What you have to do >>
Whenever a line in the records below holds the string "that", copy it out.

Information shown >>
►

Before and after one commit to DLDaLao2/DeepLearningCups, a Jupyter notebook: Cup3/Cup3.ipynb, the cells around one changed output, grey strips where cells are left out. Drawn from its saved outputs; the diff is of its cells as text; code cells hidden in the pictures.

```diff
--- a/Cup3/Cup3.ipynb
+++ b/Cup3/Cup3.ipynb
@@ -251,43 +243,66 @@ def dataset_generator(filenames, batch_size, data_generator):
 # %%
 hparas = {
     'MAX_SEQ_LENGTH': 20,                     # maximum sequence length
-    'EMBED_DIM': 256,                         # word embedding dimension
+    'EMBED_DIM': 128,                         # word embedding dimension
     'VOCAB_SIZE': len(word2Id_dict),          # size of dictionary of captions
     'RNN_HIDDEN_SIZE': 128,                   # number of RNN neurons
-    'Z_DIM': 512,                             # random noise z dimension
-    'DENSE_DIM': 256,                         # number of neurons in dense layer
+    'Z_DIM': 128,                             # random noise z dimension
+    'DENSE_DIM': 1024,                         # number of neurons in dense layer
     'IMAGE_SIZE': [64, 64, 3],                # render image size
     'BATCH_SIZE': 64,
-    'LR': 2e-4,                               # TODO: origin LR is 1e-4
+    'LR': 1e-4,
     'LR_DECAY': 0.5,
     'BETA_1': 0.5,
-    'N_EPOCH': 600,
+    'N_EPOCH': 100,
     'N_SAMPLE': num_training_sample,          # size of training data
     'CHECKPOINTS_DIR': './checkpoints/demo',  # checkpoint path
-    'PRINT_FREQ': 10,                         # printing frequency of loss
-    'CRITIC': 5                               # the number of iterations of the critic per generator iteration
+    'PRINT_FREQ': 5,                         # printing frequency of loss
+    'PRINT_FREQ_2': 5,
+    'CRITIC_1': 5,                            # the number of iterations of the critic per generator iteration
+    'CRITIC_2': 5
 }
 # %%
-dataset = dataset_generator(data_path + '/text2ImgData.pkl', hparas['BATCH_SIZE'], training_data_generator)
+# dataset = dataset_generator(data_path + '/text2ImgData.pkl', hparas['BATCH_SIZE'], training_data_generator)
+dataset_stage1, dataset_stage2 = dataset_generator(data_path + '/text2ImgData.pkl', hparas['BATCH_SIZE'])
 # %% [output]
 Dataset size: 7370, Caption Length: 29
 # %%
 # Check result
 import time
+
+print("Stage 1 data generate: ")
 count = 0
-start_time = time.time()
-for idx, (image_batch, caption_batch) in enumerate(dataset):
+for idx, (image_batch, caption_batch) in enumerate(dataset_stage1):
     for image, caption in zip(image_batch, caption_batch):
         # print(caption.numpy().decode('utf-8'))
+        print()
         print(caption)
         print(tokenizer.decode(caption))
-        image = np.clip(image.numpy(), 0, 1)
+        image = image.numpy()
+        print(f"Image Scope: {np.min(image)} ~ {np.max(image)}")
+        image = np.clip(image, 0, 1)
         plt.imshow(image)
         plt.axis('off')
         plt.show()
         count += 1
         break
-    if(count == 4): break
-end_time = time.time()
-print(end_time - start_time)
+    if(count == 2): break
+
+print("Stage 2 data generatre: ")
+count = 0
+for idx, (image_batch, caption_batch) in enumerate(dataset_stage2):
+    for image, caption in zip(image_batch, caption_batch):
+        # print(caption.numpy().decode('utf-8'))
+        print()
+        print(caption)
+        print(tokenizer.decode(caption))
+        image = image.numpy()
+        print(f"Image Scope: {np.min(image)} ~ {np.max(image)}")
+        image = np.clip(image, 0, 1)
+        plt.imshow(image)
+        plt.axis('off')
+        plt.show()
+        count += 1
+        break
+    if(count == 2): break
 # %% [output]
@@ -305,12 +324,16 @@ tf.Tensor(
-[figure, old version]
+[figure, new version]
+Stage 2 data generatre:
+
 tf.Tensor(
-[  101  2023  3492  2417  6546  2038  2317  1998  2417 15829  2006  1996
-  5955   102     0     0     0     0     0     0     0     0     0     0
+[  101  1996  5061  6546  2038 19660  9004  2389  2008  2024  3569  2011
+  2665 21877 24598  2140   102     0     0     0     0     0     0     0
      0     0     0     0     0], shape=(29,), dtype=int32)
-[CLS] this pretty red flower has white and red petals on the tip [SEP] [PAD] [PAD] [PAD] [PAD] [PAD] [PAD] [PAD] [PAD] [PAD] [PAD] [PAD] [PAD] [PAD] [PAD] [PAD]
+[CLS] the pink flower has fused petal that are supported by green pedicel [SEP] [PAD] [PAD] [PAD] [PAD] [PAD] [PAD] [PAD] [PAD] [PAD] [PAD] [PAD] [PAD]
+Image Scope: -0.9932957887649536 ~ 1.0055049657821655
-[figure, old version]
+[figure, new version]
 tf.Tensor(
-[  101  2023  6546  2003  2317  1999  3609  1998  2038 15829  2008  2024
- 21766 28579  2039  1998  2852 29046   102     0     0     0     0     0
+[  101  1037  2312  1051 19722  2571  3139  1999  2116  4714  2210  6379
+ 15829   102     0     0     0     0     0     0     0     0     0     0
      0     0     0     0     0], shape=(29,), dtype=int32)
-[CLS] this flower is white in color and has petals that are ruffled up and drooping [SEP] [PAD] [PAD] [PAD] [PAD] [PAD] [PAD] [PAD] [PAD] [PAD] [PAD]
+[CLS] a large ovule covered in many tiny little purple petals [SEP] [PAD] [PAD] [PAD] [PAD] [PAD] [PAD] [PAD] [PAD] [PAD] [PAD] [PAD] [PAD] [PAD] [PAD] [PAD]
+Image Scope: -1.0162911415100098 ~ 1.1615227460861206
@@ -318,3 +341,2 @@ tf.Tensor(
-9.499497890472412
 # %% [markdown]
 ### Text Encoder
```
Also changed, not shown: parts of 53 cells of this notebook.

◄

Output of the task >>
+[CLS] the pink flower has fused petal that are supported by green pedicel [SEP] [PAD] [PAD] [PAD] [PAD] [PAD] [PAD] [PAD] [PAD] [PAD] [PAD] [PAD] [PAD]
-[CLS] this flower is white in color and has petals that are ruffled up and drooping [SEP] [PAD] [PAD] [PAD] [PAD] [PAD] [PAD] [PAD] [PAD] [PAD] [PAD]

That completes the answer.